Copy each line that includes the string "document" from the material into your answer.

━━━━━ Supplied records ━━━━━

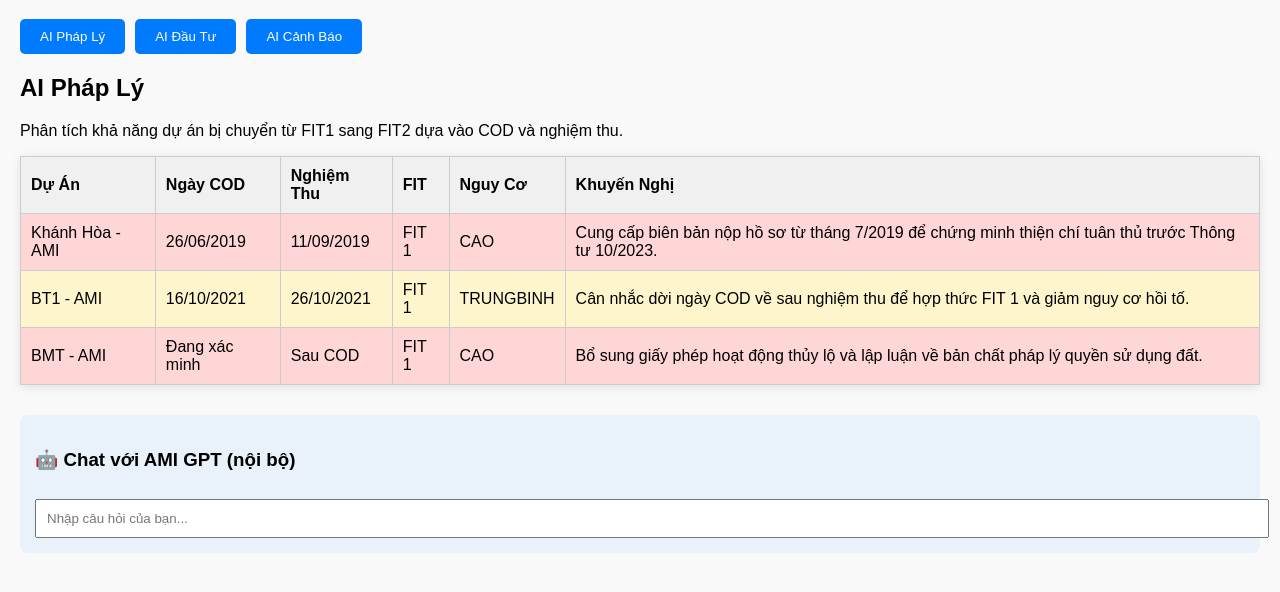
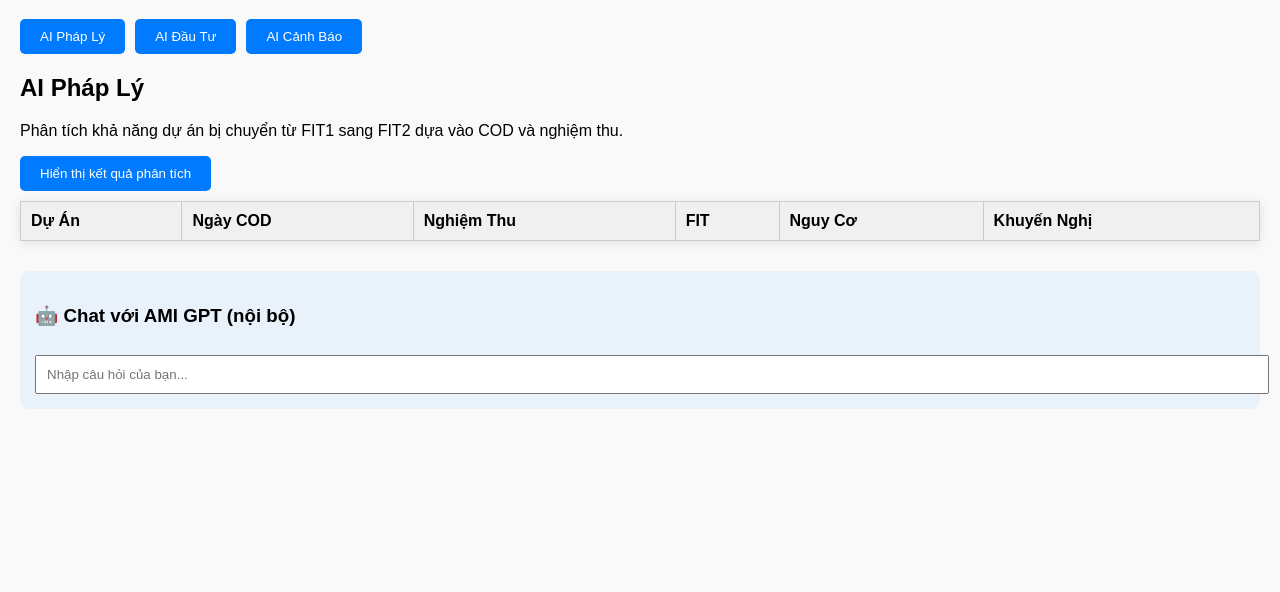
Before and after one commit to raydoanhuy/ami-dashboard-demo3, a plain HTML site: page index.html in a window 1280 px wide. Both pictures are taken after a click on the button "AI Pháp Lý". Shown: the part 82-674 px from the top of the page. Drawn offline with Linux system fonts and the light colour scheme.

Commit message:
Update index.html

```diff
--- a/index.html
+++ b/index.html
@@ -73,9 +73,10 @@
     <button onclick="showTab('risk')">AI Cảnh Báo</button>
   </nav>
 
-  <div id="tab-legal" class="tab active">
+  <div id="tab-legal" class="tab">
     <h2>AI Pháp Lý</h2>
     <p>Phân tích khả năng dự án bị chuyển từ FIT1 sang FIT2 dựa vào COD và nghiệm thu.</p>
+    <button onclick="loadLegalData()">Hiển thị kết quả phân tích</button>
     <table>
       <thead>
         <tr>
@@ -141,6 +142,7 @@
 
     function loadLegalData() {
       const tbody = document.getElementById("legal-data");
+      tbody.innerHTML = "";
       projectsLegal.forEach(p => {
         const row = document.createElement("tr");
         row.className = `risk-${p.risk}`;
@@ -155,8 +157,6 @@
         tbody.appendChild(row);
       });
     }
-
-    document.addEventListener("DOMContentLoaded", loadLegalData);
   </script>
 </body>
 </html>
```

━━━━━
━━━━━ Supplied records ━━━━━

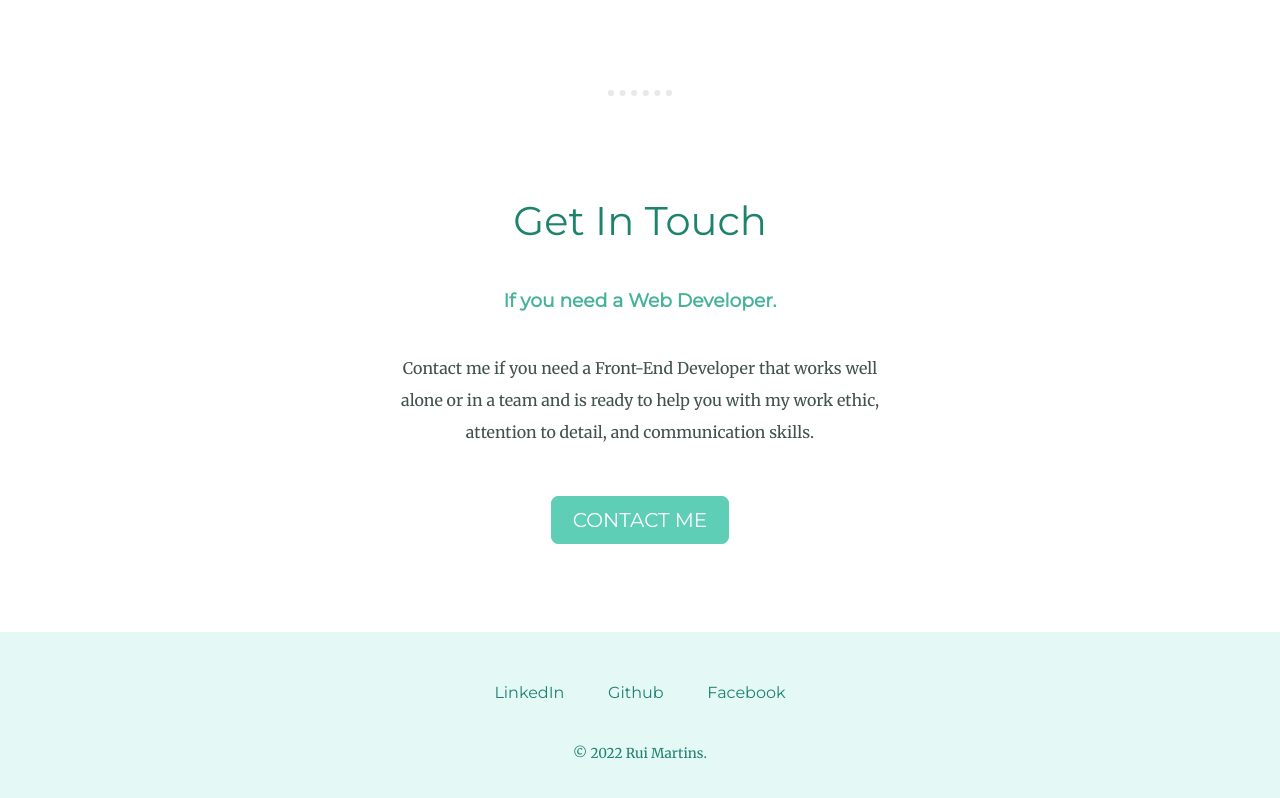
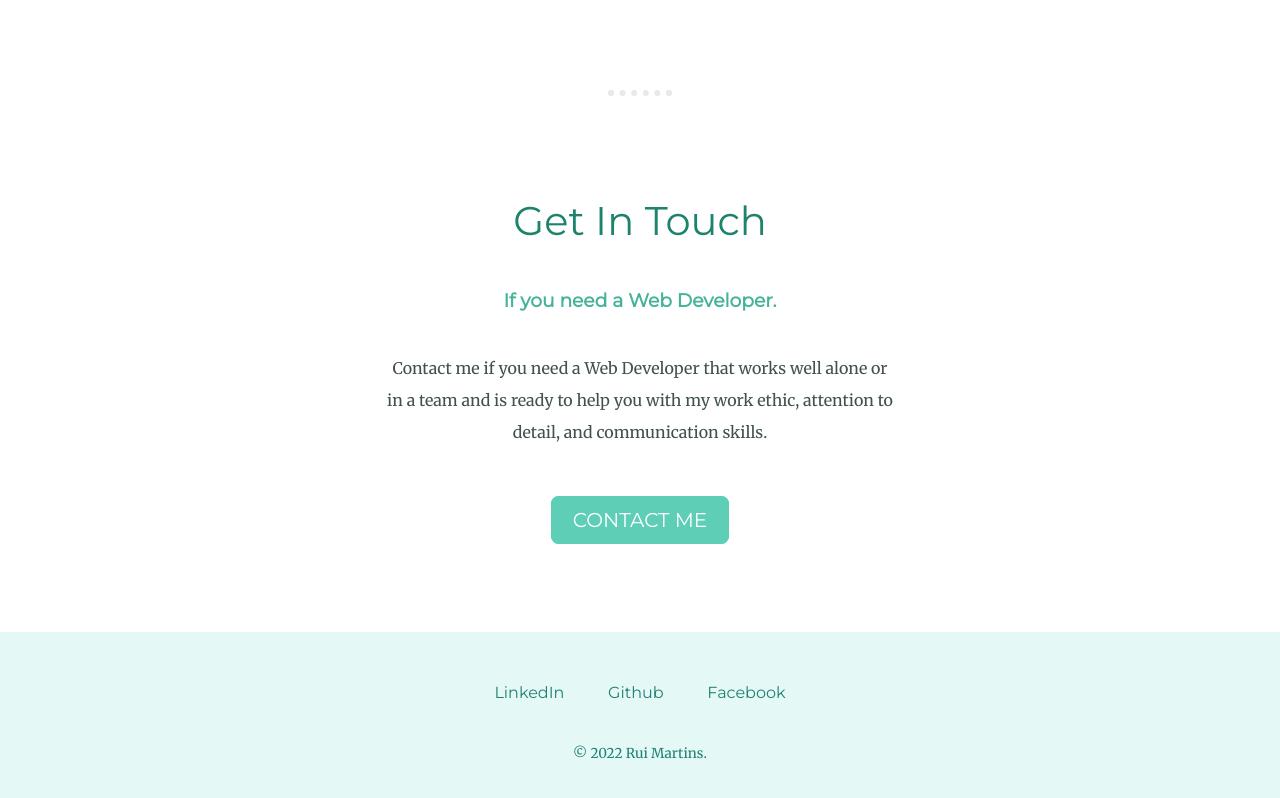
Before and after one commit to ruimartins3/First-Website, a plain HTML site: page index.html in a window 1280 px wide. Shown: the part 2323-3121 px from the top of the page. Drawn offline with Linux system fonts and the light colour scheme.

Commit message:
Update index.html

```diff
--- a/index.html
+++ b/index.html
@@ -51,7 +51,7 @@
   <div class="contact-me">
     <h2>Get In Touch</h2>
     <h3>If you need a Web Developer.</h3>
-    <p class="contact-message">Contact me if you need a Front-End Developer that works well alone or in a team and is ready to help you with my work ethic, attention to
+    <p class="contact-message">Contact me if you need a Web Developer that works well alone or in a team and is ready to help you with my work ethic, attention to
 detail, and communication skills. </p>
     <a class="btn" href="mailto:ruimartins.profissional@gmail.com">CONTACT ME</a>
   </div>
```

━━━━━
━━━━━ Supplied records ━━━━━

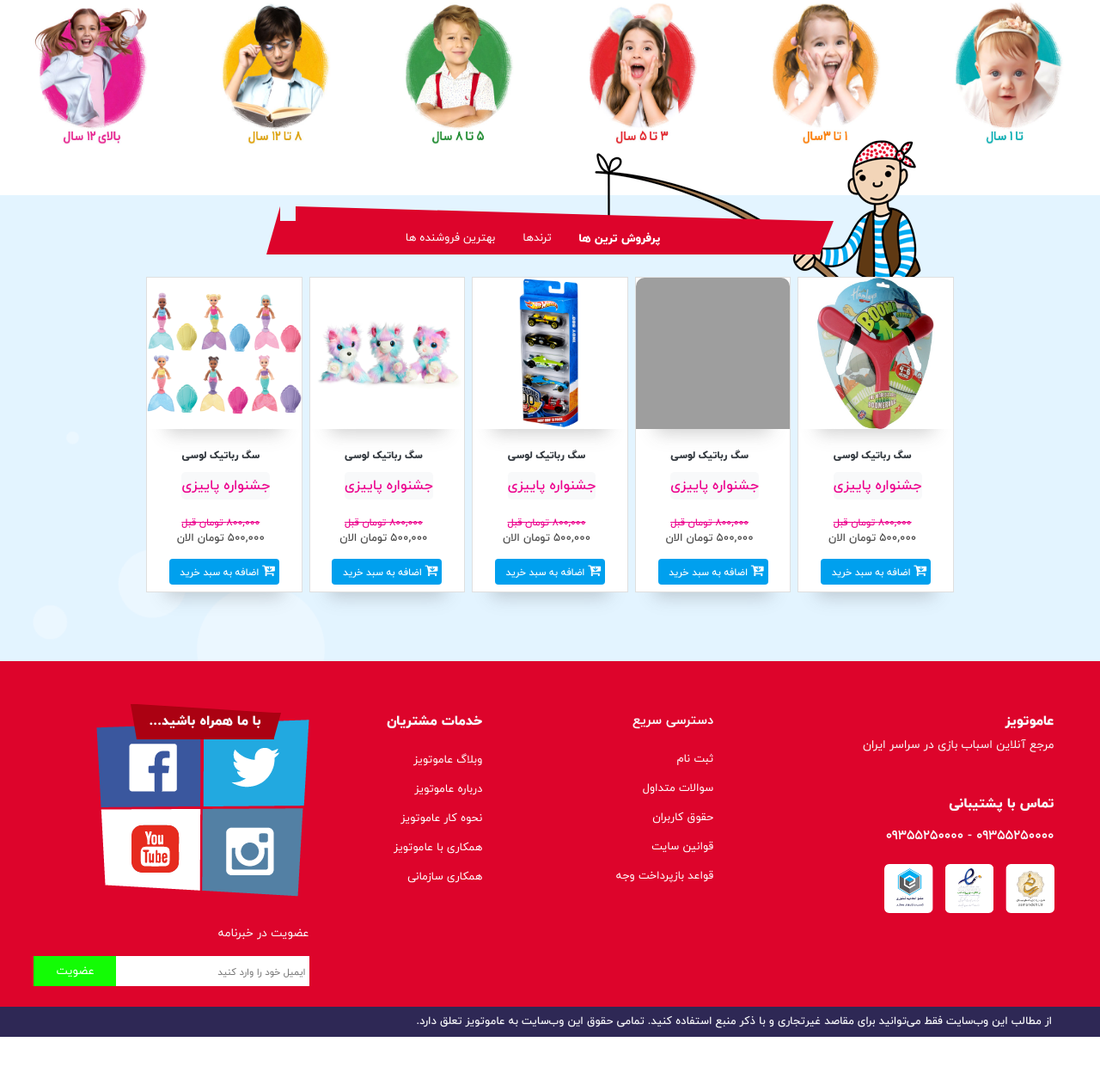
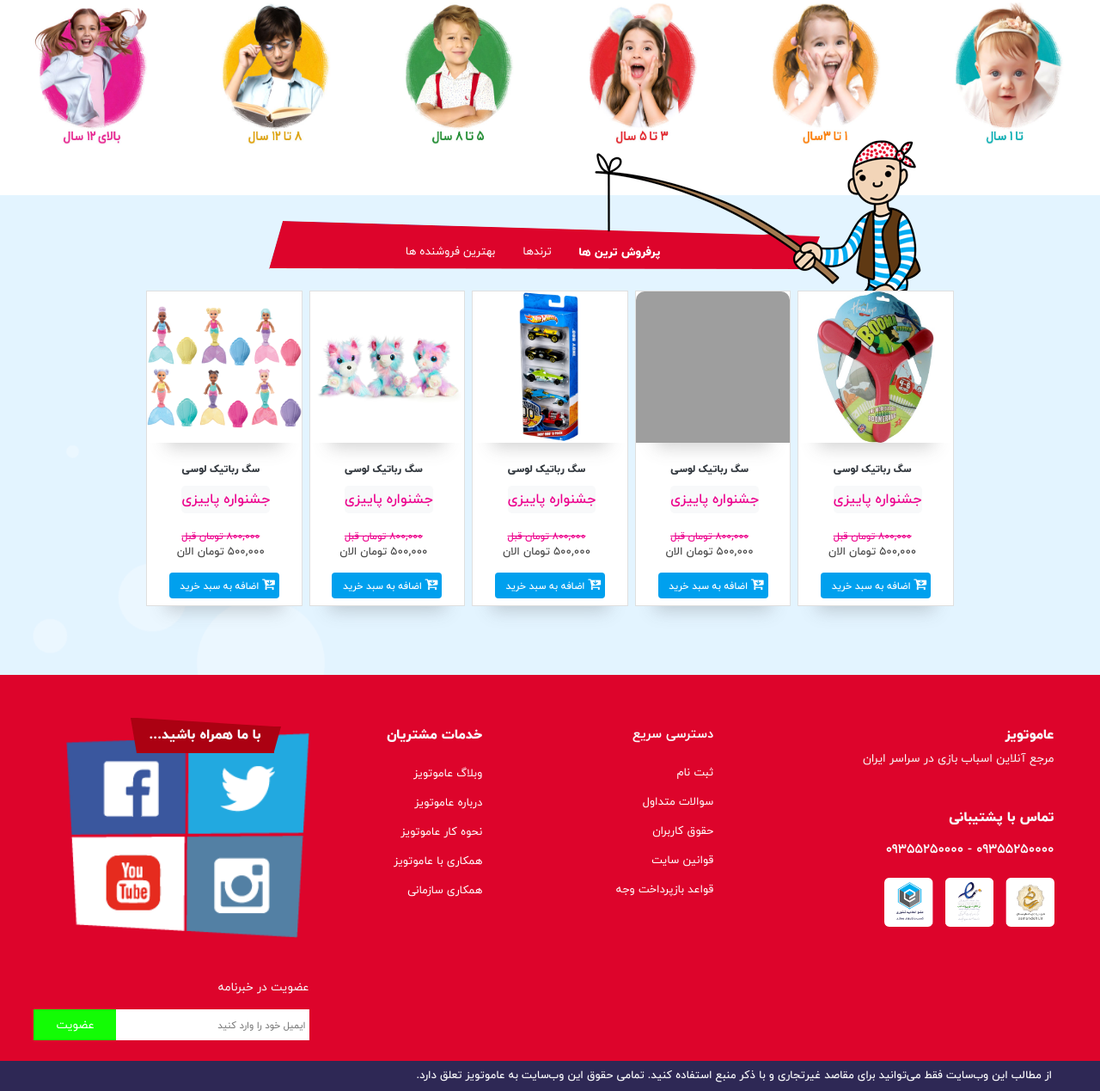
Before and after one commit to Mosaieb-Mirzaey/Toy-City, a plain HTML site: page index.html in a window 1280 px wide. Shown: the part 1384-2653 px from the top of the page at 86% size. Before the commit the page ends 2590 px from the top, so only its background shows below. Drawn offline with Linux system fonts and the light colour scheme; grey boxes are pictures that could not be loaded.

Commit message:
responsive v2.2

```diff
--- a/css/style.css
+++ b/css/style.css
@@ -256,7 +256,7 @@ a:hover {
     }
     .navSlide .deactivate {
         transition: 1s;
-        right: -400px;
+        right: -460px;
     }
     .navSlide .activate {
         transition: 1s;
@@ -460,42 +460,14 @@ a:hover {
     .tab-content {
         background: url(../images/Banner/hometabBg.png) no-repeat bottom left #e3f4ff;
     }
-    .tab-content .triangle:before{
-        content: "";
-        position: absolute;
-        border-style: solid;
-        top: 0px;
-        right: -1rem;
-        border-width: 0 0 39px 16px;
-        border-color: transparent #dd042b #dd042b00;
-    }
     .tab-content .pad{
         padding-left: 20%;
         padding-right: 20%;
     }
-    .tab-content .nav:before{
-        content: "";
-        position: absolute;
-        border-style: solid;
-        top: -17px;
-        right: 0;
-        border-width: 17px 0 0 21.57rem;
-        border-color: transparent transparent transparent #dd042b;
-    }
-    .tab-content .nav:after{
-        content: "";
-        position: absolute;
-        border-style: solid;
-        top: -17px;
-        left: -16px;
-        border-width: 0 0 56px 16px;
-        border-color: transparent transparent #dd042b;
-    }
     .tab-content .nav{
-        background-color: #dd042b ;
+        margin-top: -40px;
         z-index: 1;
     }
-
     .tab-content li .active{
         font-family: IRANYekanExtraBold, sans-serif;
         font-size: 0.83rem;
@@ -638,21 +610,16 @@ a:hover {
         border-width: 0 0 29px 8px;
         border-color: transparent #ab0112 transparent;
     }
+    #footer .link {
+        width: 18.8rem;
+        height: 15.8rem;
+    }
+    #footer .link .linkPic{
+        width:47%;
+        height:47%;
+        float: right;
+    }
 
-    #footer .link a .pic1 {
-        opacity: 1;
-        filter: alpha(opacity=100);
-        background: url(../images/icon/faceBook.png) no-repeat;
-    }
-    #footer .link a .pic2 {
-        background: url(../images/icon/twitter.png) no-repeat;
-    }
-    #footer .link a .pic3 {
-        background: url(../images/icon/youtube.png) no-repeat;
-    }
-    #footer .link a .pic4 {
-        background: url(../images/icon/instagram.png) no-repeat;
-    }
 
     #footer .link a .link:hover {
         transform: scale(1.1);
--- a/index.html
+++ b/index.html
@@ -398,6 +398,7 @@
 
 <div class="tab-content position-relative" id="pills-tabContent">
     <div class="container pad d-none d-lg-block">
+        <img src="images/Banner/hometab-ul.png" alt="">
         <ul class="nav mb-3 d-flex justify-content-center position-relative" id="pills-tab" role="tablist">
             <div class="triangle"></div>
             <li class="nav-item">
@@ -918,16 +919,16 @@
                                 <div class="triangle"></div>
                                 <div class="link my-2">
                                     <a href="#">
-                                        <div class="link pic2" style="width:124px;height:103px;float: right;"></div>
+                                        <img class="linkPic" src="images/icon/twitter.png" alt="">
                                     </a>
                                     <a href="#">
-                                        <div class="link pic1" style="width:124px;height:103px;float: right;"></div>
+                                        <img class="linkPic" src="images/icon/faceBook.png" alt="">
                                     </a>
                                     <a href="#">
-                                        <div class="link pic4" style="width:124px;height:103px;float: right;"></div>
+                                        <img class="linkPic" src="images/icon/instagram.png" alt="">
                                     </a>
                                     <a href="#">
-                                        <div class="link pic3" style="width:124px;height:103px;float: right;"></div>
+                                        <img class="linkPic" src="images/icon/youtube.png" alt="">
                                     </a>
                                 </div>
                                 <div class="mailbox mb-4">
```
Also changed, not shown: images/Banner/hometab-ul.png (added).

━━━━━

▶ Solution below
       const tbody = document.getElementById("legal-data");
         const row = document.createElement("tr");
-    document.addEventListener("DOMContentLoaded", loadLegalData);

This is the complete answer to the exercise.